Everything in the entries except the pictures must be repeated exactly.

Top of Record set

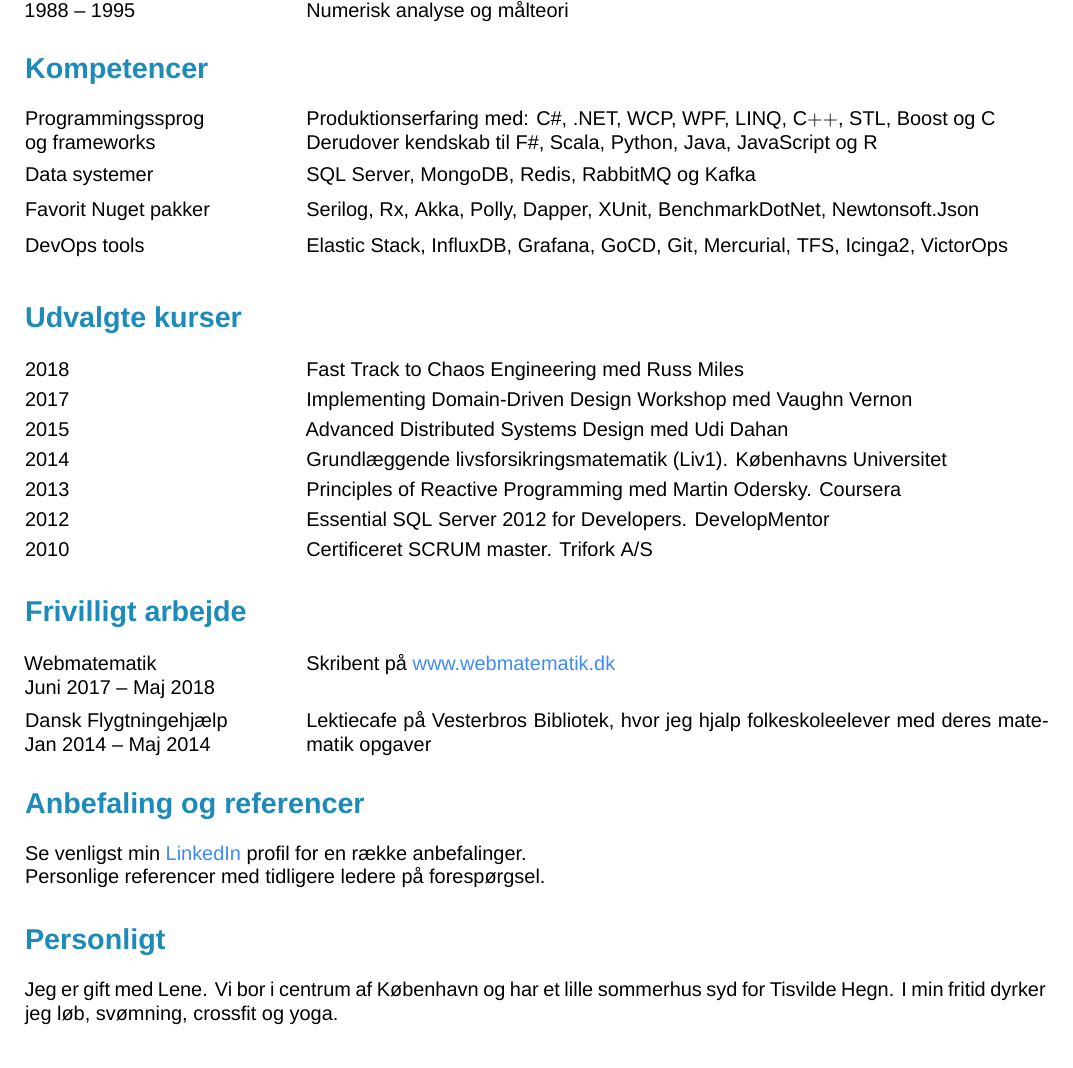
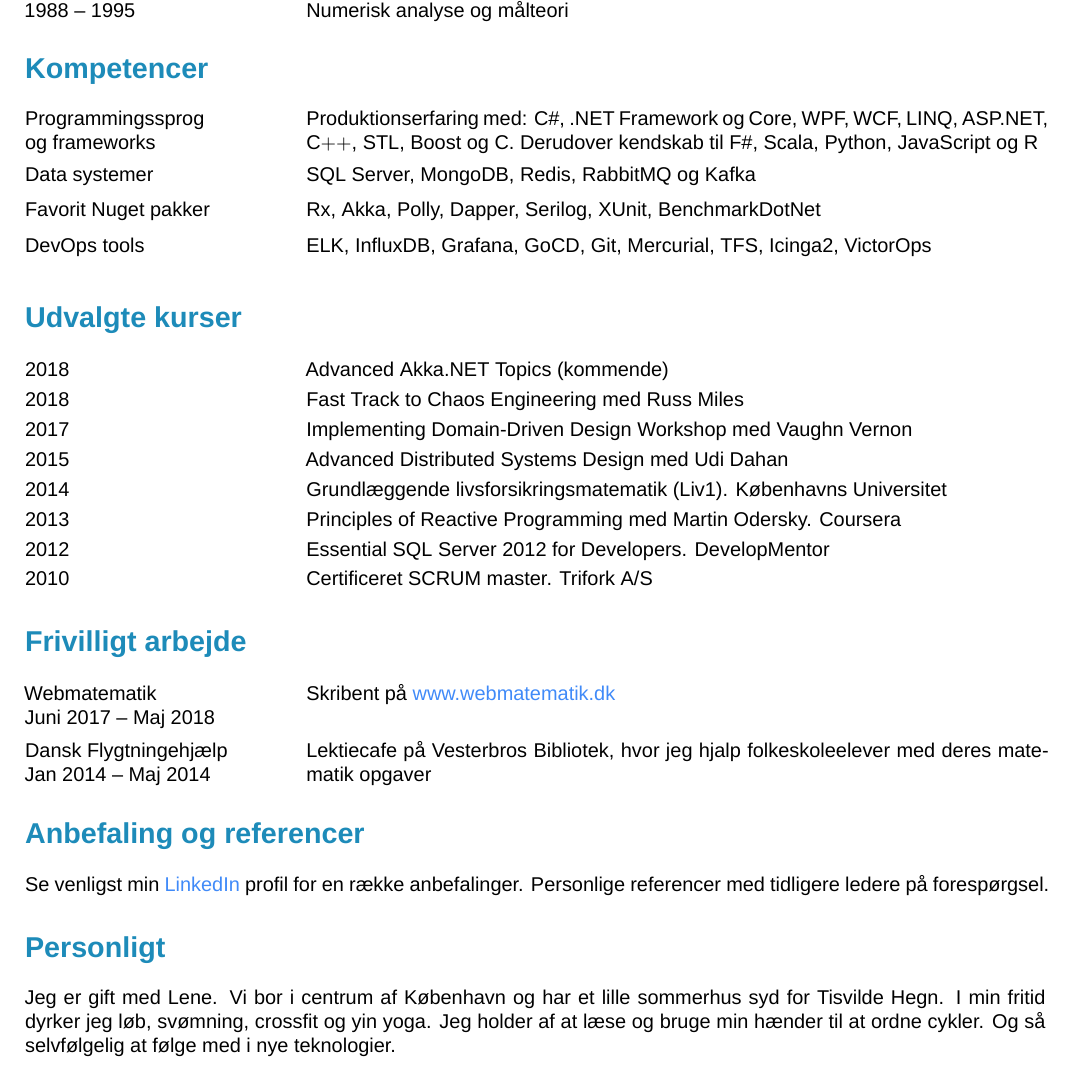
Before and after one commit to carsten-j/CV, a LaTeX CV (resume.tex): part of page 2 of 2, cut so that both start at the same text. Compiled offline with XeLaTeX; a missing font is replaced by an installed copy or a similar font.

Commit message:
Opdatering af CV

```diff
--- a/resume.tex
+++ b/resume.tex
@@ -97,19 +97,21 @@
 % Kompetencer
 %===============================================================================
 \section{Kompetencer}
-\kompetence{Programmingssprog \\ og frameworks}{Produktionserfaring med: C\#, .NET, WCP, WPF, LINQ, C\(++\), STL, Boost og C \\ Derudover kendskab til F\#, Scala, Python, Java, JavaScript og R}
+\kompetence{Programmingssprog \\ og frameworks}{Produktionserfaring med: C\#, .NET Framework og Core, WPF, WCF, LINQ, ASP.NET, C\(++\), STL, Boost og C. Derudover kendskab til F\#, Scala, Python, JavaScript og R}
 \\[0.2cm]
 \kompetence{Data systemer}{SQL Server, MongoDB, Redis, RabbitMQ og Kafka}
 \\[0.2cm]
-\kompetence{Favorit Nuget pakker}{Serilog, Rx, Akka, Polly, Dapper, XUnit, BenchmarkDotNet, Newtonsoft.Json}
+\kompetence{Favorit Nuget pakker}{Rx, Akka, Polly, Dapper, Serilog, XUnit, BenchmarkDotNet}
 \\[0.2cm]
-\kompetence{DevOps tools}{Elastic Stack, InfluxDB, Grafana, GoCD, Git, Mercurial, TFS, Icinga2, VictorOps}
+\kompetence{DevOps tools}{ELK, InfluxDB, Grafana, GoCD, Git, Mercurial, TFS, Icinga2, VictorOps}
 
 %===============================================================================
 % Kurser
 %===============================================================================
 \begin{onehalfspacing}
 \section{Udvalgte kurser}
+\kursus{2018}{Advanced Akka.NET Topics (kommende)}
+
 \kursus{2018}{Fast Track to Chaos Engineering med Russ Miles}
 
 \kursus{2017}{Implementing Domain-Driven Design Workshop med Vaughn Vernon}
@@ -138,12 +140,9 @@
 %===============================================================================
 \section{Anbefaling og referencer}
 Se venligst min \href{https://dk.linkedin.com/in/carstenjoergensen}{LinkedIn}
-profil for en række anbefalinger.
-%\\[0.25cm]
-
-Personlige referencer med tidligere ledere på forespørgsel.
+profil for en række anbefalinger. Personlige referencer med tidligere ledere på forespørgsel.
 
 \section{Personligt}
-Jeg er gift med Lene. Vi bor i centrum af København og har et lille sommerhus syd for Tisvilde Hegn. I min fritid dyrker jeg løb, svømning, crossfit og yoga.
+Jeg er gift med Lene. Vi bor i centrum af København og har et lille sommerhus syd for Tisvilde Hegn. I min fritid dyrker jeg løb, svømning, crossfit og yin yoga. Jeg holder af at læse og bruge min hænder til at ordne cykler. Og så selvfølgelig at følge med i nye teknologier.
 
 \end{document}
```
Also changed, not shown: resume.pdf, resume.tex (8 more changed lines).
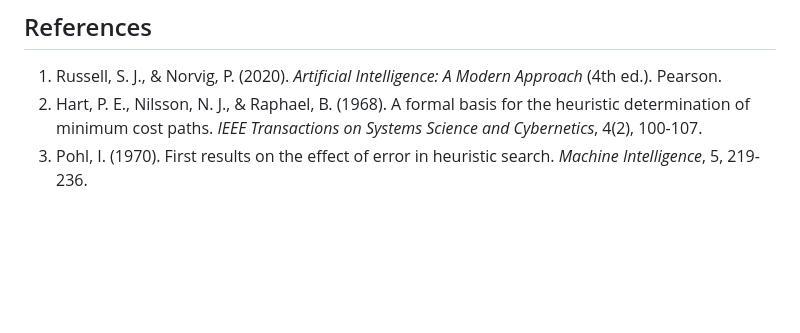
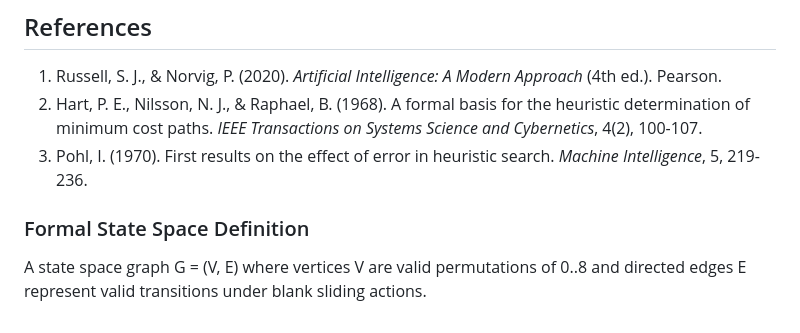
Before and after one commit to lakshyamehrotra28/AI-8Puzzle-Visualizer, a Markdown page: docs/algorithm-explanation.md, the part around the change. Rendered like a GitHub page; blank space fills up the shorter version.

Commit message:
docs: add formal definition of state space and transition model to algorithm explanation

```diff
--- a/docs/algorithm-explanation.md
+++ b/docs/algorithm-explanation.md
@@ -255,3 +255,7 @@ For the 8-Puzzle with Manhattan Distance, GBFS typically expands far fewer nodes
 1. Russell, S. J., & Norvig, P. (2020). *Artificial Intelligence: A Modern Approach* (4th ed.). Pearson.
 2. Hart, P. E., Nilsson, N. J., & Raphael, B. (1968). A formal basis for the heuristic determination of minimum cost paths. *IEEE Transactions on Systems Science and Cybernetics*, 4(2), 100-107.
 3. Pohl, I. (1970). First results on the effect of error in heuristic search. *Machine Intelligence*, 5, 219-236.
+
+
+### Formal State Space Definition
+A state space graph G = (V, E) where vertices V are valid permutations of 0..8 and directed edges E represent valid transitions under blank sliding actions.
```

Bottom of Record set

__Solution to the exercise__:
Before and after one commit to carsten-j/CV, a LaTeX CV (resume.tex): part of page 2 of 2, cut so that both start at the same text. Compiled offline with XeLaTeX; a missing font is replaced by an installed copy or a similar font.

Commit message:
Opdatering af CV

```diff
--- a/resume.tex
+++ b/resume.tex
@@ -97,19 +97,21 @@
 % Kompetencer
 %===============================================================================
 \section{Kompetencer}
-\kompetence{Programmingssprog \\ og frameworks}{Produktionserfaring med: C\#, .NET, WCP, WPF, LINQ, C\(++\), STL, Boost og C \\ Derudover kendskab til F\#, Scala, Python, Java, JavaScript og R}
+\kompetence{Programmingssprog \\ og frameworks}{Produktionserfaring med: C\#, .NET Framework og Core, WPF, WCF, LINQ, ASP.NET, C\(++\), STL, Boost og C. Derudover kendskab til F\#, Scala, Python, JavaScript og R}
 \\[0.2cm]
 \kompetence{Data systemer}{SQL Server, MongoDB, Redis, RabbitMQ og Kafka}
 \\[0.2cm]
-\kompetence{Favorit Nuget pakker}{Serilog, Rx, Akka, Polly, Dapper, XUnit, BenchmarkDotNet, Newtonsoft.Json}
+\kompetence{Favorit Nuget pakker}{Rx, Akka, Polly, Dapper, Serilog, XUnit, BenchmarkDotNet}
 \\[0.2cm]
-\kompetence{DevOps tools}{Elastic Stack, InfluxDB, Grafana, GoCD, Git, Mercurial, TFS, Icinga2, VictorOps}
+\kompetence{DevOps tools}{ELK, InfluxDB, Grafana, GoCD, Git, Mercurial, TFS, Icinga2, VictorOps}
 
 %===============================================================================
 % Kurser
 %===============================================================================
 \begin{onehalfspacing}
 \section{Udvalgte kurser}
+\kursus{2018}{Advanced Akka.NET Topics (kommende)}
+
 \kursus{2018}{Fast Track to Chaos Engineering med Russ Miles}
 
 \kursus{2017}{Implementing Domain-Driven Design Workshop med Vaughn Vernon}
@@ -138,12 +140,9 @@
 %===============================================================================
 \section{Anbefaling og referencer}
 Se venligst min \href{https://dk.linkedin.com/in/carstenjoergensen}{LinkedIn}
-profil for en række anbefalinger.
-%\\[0.25cm]
-
-Personlige referencer med tidligere ledere på forespørgsel.
+profil for en række anbefalinger. Personlige referencer med tidligere ledere på forespørgsel.
 
 \section{Personligt}
-Jeg er gift med Lene. Vi bor i centrum af København og har et lille sommerhus syd for Tisvilde Hegn. I min fritid dyrker jeg løb, svømning, crossfit og yoga.
+Jeg er gift med Lene. Vi bor i centrum af København og har et lille sommerhus syd for Tisvilde Hegn. I min fritid dyrker jeg løb, svømning, crossfit og yin yoga. Jeg holder af at læse og bruge min hænder til at ordne cykler. Og så selvfølgelig at følge med i nye teknologier.
 
 \end{document}
```
Also changed, not shown: resume.pdf, resume.tex (8 more changed lines).
Before and after one commit to lakshyamehrotra28/AI-8Puzzle-Visualizer, a Markdown page: docs/algorithm-explanation.md, the part around the change. Rendered like a GitHub page; blank space fills up the shorter version.

Commit message:
docs: add formal definition of state space and transition model to algorithm explanation

```diff
--- a/docs/algorithm-explanation.md
+++ b/docs/algorithm-explanation.md
@@ -255,3 +255,7 @@ For the 8-Puzzle with Manhattan Distance, GBFS typically expands far fewer nodes
 1. Russell, S. J., & Norvig, P. (2020). *Artificial Intelligence: A Modern Approach* (4th ed.). Pearson.
 2. Hart, P. E., Nilsson, N. J., & Raphael, B. (1968). A formal basis for the heuristic determination of minimum cost paths. *IEEE Transactions on Systems Science and Cybernetics*, 4(2), 100-107.
 3. Pohl, I. (1970). First results on the effect of error in heuristic search. *Machine Intelligence*, 5, 219-236.
+
+
+### Formal State Space Definition
+A state space graph G = (V, E) where vertices V are valid permutations of 0..8 and directed edges E represent valid transitions under blank sliding actions.
```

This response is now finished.